It seems I’ve been searching for Stonewall Jackson in one capacity or another for more than 20 years, so, needless to say, Ben Cleary’s new book, Searching for Stonewall Jackson, caught my attention.
Cleary takes a Tony Horwitz-like approach to his explorations of Stonewall Jackson, combining a modern travelogue with biographical information. The intent is to let his modern travels shed light on the historical story, and ideally, vice versa.
As an intermediate-level wartime biography of Jackson, Cleary’s book is quite good. For someone who doesn’t want to wade through the massive tomes written by Bud Robertson or S. C. Gwinn, this book makes an excellent compromise. It follows Jackson’s wartime exploits with enough detail to satisfy a Jackson fan without getting bogged down or going microscopic. Cleary talks some about Jackson’s pre-war life, but the emphasis begins at First Manassas and ends just after Chancellorsville.
Cleary draws on a fair number of primary resources for the book as well as many secondary sources. He references both Robertson and Gwinn extensively, often drawing on them for historical analysis rather than offering analysis of his own.
The book is less successful as a travel piece. At the end of his first chapter, he reflects forward on his search. “I would learn as much about modern America as I would the past; as much about myself as I did Jackson,” he writes. Unfortunately, the book doesn’t deliver on this promise to any great extent (Cleary may have, indeed, learned as much about himself as Jackson, but if so, he doesn’t open up on the page about it in any way that’s meaningful to a reader.)
As an example, after walking the battlefield at Manassas, where he explores Jackson’s first major military action, Cleary rests on a bench beside a swampy stream. “Four cross-country girls ran past, their long, easy stride a mockery of my plodding,” he writes. “One of them was Asian, and I meditated briefly about what Jackson would make of our present-day diversity.” That felt like a ham-fisted way to use Jackson as a lens for learning about modern America.
The travelogue does have some nice moments, though. I particularly enjoyed Cleary’s uphill climb to the McDowell battlefield as he traced the Valley Campaign. His fording of the river on the trail of the Antietam Campaign was also fun. He does a good job of putting boots on the ground and going to the places Jackson went and sharing those adventures.
It’s when he tries to extrapolate that he left me wanting. For instance, after talking about the trenches in his woods and the minié balls he’s found in his back yard, he says, “It’s hard to imagine not being drawn to the past.” However, earlier in the book, he shared an instance where a landowner not far from his house had bulldozed a thousand yards of earthworks, then received a standing ovation for it at a public meeting.
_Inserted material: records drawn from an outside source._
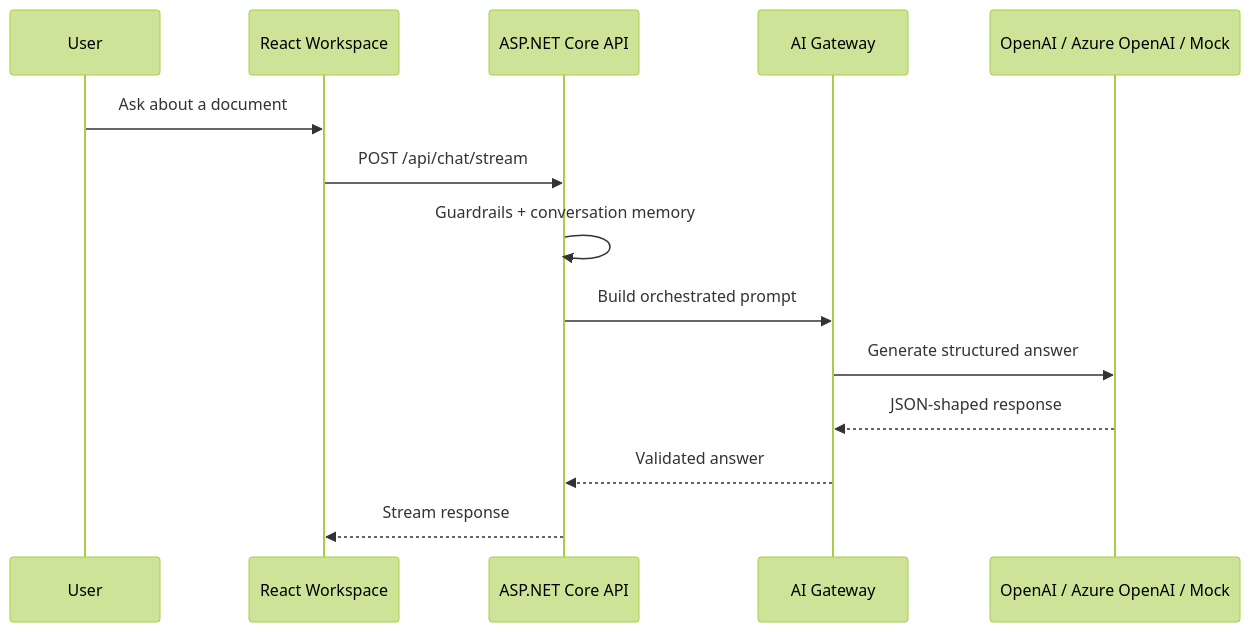
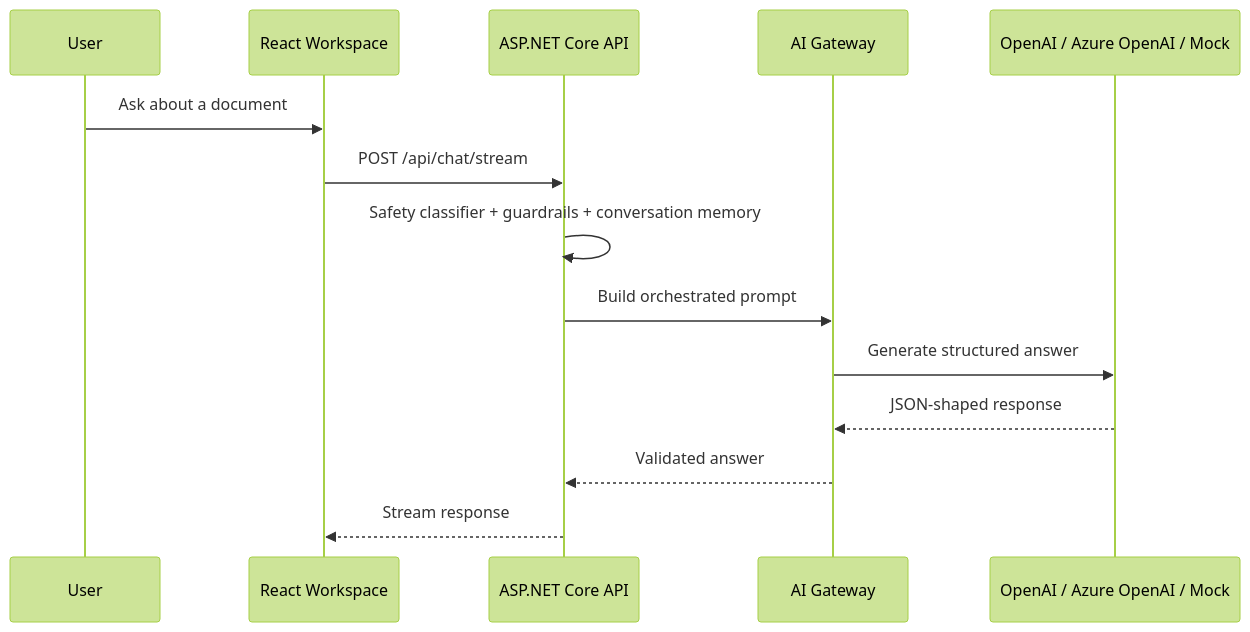
The second of 2 diagrams in README.md (haoyucheng369-gif/enterprise-ai-document-assistant), drawn with Mermaid (forest theme) before and after one commit. The commit also changed other lines of this file and 17 other files, not shown here.

````diff
--- a/README.md
+++ b/README.md
@@ -43,17 +43,17 @@
 ```mermaid
 sequenceDiagram
     participant U as User
     participant UI as React Workspace
     participant API as ASP.NET Core API
     participant AI as AI Gateway
     participant Model as OpenAI / Azure OpenAI / Mock
 
     U->>UI: Ask about a document
     UI->>API: POST /api/chat/stream
-    API->>API: Guardrails + conversation memory
+    API->>API: Safety classifier + guardrails + conversation memory
     API->>AI: Build orchestrated prompt
     AI->>Model: Generate structured answer
     Model-->>AI: JSON-shaped response
     AI-->>API: Validated answer
     API-->>UI: Stream response
 ```
````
The disconnect between those two episodes disappointed me because such ambivalence about history is absolutely real and worth exploring and discussing.
Cleary seemed to miss opportunities like this throughout. “Fighting is a part of human nature,” he writes at one point. “We don’t really need a reason.” And…? I asked rhetorically. No answer came.
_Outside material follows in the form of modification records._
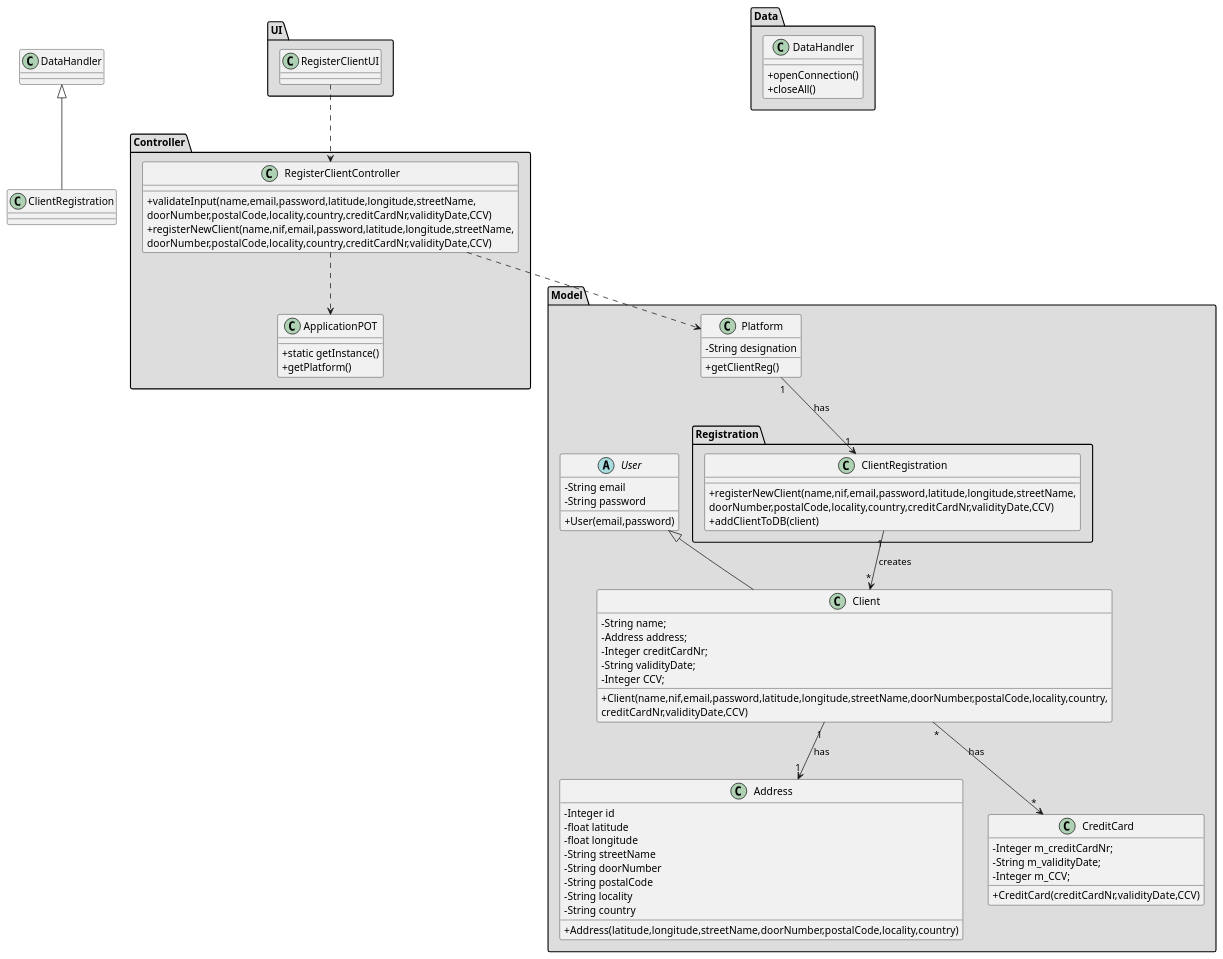
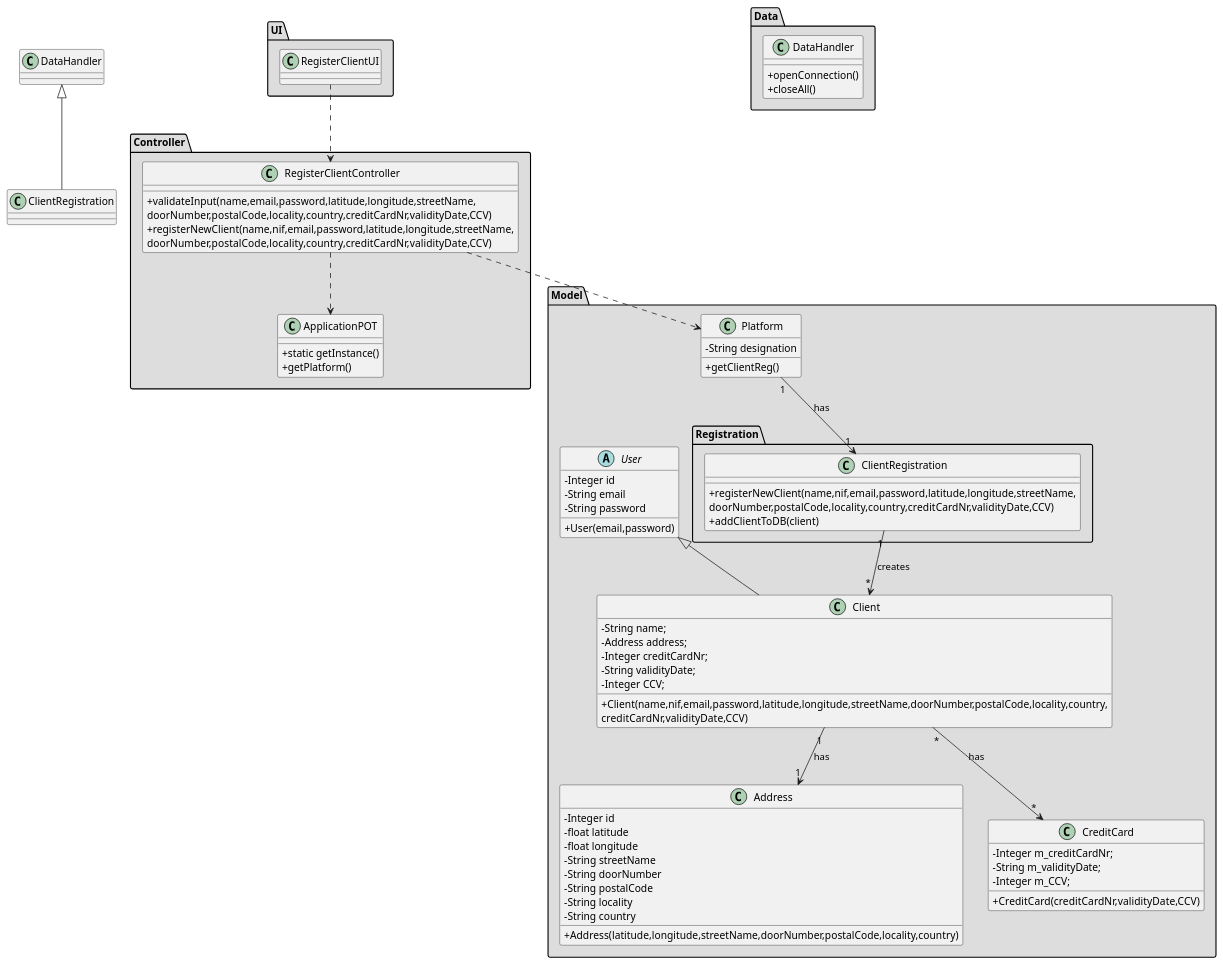
The diagram in docs/Iteration 1/User Management/US18_RegisterClient/US18_CD.puml (tiagoavcosta25/LAPR3), drawn with PlantUML before and after one commit. The commit also changed 10 other files, not shown here.

```diff
--- a/docs/Iteration 1/User Management/US18_RegisterClient/US18_CD.puml
+++ b/docs/Iteration 1/User Management/US18_RegisterClient/US18_CD.puml
@@ -1,104 +1,105 @@
 @startuml
 skinparam classAttributeIconSize 0
 
 
 package "Controller" #DDDDDD {
 class ApplicationPOT
 {
   +static getInstance()
   +getPlatform()
 }
 }
 
 
 package "UI" #DDDDDD {
 class RegisterClientUI{
 
 }
 }
 
 
 package "Controller" #DDDDDD {
 class RegisterClientController{
 +validateInput(name,email,password,latitude,longitude,streetName,\ndoorNumber,postalCode,locality,country,creditCardNr,validityDate,CCV)
 +registerNewClient(name,nif,email,password,latitude,longitude,streetName,\ndoorNumber,postalCode,locality,country,creditCardNr,validityDate,CCV)
 }
 }
 
 
 package "Model" #DDDDDD {
 class Platform {
   -String designation
   +getClientReg()
 }
 package "Registration" #DDDDDD {
  class ClientRegistration{
  +registerNewClient(name,nif,email,password,latitude,longitude,streetName,\ndoorNumber,postalCode,locality,country,creditCardNr,validityDate,CCV)
  +addClientToDB(client)
  }
  }
 }
 
 
 
 
 package "Model" #DDDDDD {
 abstract class User{
+-Integer id
 -String email
 -String password
 +User(email,password)
 }
 
 class Client extends User
 
 class Client{
 -String name;
 -Address address;
 -Integer creditCardNr;
 -String validityDate;
 -Integer CCV;
 +Client(name,nif,email,password,latitude,longitude,streetName,doorNumber,postalCode,locality,country,
                         creditCardNr,validityDate,CCV)
 }
 
 class Address{
 -Integer id
 -float latitude
 -float longitude
 -String streetName
 -String doorNumber
 -String postalCode
 -String locality
 -String country
 +Address(latitude,longitude,streetName,doorNumber,postalCode,locality,country)
 }
 
 class CreditCard{
 -Integer m_creditCardNr;
 -String m_validityDate;
 -Integer m_CCV;
 +CreditCard(creditCardNr,validityDate,CCV)
 }
 
 }
 
 
 package "Data" #DDDDDD {
 class DataHandler{
 +openConnection()
 +closeAll()
 }
 
 }
 
 
 RegisterClientUI ..> RegisterClientController
 RegisterClientController ..> Platform
 RegisterClientController ..> ApplicationPOT
 Platform "1" --> "1" ClientRegistration : has
 ClientRegistration "1" --> "*" Client : creates
 class ClientRegistration extends DataHandler
 Client "1" --> "1" Address : has
 Client "*" --> "*" CreditCard : has
 
 @enduml
```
Cleary did warn “I would be left with more questions than when I started,” but I assumed that would mean food for thought rather than loose ends. The book’s subtitle, “A Quest for Legacy in a Divided America,” suggests that type of thoughtful exploration. Unfortunately, the book never quite gets there.
About two-thirds of the way through the book, in the wake of the surrender of Harper’s Ferry, Cleary shares an episode about a correspondent who’s more interested in writing a colorful account of Jackson at the expense of accuracy. “It’s a lot more fun to write—and in this case write very well—about Jackson the legend than it is to be accurate about Jackson the man,” Cleary observes.
To his credit, Cleary himself writes very well about Jackson—the man and the legend—and his book is enjoyable to read. That it did not deliver on one of its key premises did not detract from its value as a biography or even as a travelogue. The quest for legacy, unfulfilled, continues.